▶ [ASSIGNMENT] Whenever a line of the material contains the string "перед", it should be copied.
***
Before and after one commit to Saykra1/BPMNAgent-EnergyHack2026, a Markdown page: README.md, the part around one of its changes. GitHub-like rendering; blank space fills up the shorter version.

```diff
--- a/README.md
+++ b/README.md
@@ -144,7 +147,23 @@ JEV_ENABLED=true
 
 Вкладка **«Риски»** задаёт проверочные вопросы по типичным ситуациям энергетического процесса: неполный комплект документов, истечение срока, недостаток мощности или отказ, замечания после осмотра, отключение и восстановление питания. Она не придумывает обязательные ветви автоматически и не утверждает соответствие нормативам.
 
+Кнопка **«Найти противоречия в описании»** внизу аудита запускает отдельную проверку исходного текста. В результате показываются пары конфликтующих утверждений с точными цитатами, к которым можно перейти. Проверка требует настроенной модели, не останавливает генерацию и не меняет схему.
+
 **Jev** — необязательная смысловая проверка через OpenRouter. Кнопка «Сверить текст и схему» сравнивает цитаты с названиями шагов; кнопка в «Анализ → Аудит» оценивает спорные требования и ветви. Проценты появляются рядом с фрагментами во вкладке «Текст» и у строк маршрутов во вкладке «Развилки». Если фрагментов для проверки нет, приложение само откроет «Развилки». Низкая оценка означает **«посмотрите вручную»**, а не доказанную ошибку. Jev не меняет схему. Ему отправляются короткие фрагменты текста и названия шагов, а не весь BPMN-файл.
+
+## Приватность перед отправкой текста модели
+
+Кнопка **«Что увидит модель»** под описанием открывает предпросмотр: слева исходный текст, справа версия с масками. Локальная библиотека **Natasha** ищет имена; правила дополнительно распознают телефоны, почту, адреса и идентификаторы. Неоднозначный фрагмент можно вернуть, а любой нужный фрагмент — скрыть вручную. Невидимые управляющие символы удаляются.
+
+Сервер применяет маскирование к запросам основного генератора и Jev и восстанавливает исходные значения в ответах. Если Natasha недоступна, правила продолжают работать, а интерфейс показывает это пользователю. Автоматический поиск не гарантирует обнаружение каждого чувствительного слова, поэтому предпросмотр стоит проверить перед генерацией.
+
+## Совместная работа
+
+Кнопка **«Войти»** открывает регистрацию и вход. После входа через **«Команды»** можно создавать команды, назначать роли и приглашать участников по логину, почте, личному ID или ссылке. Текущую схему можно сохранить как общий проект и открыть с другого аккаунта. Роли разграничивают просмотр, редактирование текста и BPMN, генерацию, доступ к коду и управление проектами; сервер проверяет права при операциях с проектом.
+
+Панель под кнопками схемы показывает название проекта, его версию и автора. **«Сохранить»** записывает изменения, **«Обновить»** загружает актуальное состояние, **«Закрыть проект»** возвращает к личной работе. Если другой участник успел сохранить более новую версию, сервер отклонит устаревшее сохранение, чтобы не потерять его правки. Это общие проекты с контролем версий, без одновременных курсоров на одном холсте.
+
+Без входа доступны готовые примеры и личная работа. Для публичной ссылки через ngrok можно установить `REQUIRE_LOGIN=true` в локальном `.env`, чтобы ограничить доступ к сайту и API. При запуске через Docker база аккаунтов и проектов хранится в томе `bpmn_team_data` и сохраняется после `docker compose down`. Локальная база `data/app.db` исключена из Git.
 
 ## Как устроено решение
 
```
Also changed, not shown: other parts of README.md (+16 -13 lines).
***
▶ [PROBLEM SOLUTION]
+## Приватность перед отправкой текста модели
+Сервер применяет маскирование к запросам основного генератора и Jev и восстанавливает исходные значения в ответах. Если Natasha недоступна, правила продолжают работать, а интерфейс показывает это пользователю. Автоматический поиск не гарантирует обнаружение каждого чувствительного слова, поэтому предпросмотр стоит проверить перед генерацией.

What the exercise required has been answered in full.